[Input]
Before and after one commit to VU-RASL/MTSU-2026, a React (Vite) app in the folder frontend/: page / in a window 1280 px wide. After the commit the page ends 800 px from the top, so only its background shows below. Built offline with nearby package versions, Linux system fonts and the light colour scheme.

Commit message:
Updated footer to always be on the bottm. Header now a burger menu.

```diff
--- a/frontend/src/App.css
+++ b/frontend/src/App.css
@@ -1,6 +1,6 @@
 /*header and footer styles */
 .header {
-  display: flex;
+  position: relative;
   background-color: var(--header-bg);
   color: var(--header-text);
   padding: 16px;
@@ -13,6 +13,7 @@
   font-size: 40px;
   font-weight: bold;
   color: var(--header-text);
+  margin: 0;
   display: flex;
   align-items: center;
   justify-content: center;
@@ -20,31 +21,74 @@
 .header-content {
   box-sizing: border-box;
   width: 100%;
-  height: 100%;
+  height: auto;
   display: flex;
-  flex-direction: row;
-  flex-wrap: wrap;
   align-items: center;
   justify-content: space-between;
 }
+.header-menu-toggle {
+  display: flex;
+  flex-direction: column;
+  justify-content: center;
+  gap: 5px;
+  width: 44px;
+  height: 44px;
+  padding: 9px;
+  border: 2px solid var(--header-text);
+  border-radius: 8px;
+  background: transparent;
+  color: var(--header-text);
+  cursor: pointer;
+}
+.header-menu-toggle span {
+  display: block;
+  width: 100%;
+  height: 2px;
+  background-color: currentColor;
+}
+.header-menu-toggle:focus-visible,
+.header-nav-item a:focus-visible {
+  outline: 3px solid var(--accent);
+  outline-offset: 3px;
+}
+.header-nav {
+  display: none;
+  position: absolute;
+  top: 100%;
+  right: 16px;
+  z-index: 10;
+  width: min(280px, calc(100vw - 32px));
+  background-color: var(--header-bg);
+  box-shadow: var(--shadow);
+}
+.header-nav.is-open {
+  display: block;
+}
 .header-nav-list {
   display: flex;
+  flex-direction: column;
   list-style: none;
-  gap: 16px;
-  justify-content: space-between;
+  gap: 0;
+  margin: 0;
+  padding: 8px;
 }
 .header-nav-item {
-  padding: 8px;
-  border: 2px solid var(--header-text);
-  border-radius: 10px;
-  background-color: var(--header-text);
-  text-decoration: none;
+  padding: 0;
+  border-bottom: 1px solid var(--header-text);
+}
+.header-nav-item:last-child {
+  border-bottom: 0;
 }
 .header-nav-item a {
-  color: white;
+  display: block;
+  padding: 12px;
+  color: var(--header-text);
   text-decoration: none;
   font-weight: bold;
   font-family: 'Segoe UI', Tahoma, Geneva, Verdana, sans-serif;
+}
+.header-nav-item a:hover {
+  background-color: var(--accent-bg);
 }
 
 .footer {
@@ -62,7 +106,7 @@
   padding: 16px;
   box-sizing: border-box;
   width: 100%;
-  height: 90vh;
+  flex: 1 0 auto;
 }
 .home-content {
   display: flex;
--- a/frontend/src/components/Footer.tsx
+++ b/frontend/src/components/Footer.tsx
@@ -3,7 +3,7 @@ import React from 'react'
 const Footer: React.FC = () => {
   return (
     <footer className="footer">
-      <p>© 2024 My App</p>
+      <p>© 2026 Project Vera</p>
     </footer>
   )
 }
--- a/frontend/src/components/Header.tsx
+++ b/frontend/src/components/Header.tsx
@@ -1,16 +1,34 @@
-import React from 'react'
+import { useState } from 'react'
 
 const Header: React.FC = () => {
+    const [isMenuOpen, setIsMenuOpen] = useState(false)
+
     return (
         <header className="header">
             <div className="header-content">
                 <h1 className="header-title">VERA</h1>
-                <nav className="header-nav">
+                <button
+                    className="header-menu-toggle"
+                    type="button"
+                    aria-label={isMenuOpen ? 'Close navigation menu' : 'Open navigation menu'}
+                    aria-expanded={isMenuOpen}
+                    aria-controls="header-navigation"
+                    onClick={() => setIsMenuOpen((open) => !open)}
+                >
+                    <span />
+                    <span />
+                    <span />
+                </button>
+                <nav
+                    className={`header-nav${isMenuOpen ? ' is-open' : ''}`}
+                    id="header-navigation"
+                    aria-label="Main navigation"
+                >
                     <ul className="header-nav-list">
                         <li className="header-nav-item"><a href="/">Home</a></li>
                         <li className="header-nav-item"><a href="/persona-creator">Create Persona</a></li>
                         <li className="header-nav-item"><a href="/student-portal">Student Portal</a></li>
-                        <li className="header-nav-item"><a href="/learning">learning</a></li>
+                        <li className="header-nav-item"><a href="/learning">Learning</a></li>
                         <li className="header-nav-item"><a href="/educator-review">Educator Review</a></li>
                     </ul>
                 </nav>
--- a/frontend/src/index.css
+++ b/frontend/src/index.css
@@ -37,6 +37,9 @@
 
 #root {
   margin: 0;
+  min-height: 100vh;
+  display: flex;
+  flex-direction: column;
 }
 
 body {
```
==
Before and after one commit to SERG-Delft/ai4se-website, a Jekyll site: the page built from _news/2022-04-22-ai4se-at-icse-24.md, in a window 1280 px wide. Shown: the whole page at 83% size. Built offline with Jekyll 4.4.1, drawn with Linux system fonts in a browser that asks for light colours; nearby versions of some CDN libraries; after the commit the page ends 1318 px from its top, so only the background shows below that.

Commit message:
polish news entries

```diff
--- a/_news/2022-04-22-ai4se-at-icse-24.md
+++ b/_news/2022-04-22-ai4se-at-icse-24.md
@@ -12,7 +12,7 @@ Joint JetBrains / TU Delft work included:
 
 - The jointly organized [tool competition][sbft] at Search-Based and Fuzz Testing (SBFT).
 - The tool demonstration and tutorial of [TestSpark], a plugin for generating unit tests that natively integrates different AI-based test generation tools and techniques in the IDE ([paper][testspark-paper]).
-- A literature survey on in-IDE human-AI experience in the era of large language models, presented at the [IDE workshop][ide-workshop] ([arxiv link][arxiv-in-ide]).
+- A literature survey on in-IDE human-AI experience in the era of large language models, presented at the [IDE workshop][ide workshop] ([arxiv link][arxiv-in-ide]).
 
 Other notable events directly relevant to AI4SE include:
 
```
* * *
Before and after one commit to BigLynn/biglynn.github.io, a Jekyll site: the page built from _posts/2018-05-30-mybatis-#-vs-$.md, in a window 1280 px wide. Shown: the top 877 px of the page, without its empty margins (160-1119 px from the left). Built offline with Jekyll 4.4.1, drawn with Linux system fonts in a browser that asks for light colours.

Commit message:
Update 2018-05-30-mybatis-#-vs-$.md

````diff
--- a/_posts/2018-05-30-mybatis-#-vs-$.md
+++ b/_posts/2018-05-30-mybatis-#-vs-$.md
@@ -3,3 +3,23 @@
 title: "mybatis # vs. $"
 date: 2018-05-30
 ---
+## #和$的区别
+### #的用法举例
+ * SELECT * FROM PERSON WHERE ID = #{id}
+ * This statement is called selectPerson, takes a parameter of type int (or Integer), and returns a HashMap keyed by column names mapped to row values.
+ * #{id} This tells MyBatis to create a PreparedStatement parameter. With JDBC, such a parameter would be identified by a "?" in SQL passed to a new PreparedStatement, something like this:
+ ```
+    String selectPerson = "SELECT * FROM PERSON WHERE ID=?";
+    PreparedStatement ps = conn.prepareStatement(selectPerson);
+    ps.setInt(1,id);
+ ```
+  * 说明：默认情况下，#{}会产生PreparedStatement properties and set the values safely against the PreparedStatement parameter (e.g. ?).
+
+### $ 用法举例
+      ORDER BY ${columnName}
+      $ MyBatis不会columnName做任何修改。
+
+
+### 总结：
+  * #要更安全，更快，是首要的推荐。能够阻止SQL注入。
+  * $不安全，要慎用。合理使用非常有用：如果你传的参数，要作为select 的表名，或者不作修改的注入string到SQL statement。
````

[Aim of the exercise] Could you filter the material above and copy each line that holds the word "only"?

[Task response]
Before and after one commit to VU-RASL/MTSU-2026, a React (Vite) app in the folder frontend/: page / in a window 1280 px wide. After the commit the page ends 800 px from the top, so only its background shows below. Built offline with nearby package versions, Linux system fonts and the light colour scheme.
Before and after one commit to SERG-Delft/ai4se-website, a Jekyll site: the page built from _news/2022-04-22-ai4se-at-icse-24.md, in a window 1280 px wide. Shown: the whole page at 83% size. Built offline with Jekyll 4.4.1, drawn with Linux system fonts in a browser that asks for light colours; nearby versions of some CDN libraries; after the commit the page ends 1318 px from its top, so only the background shows below that.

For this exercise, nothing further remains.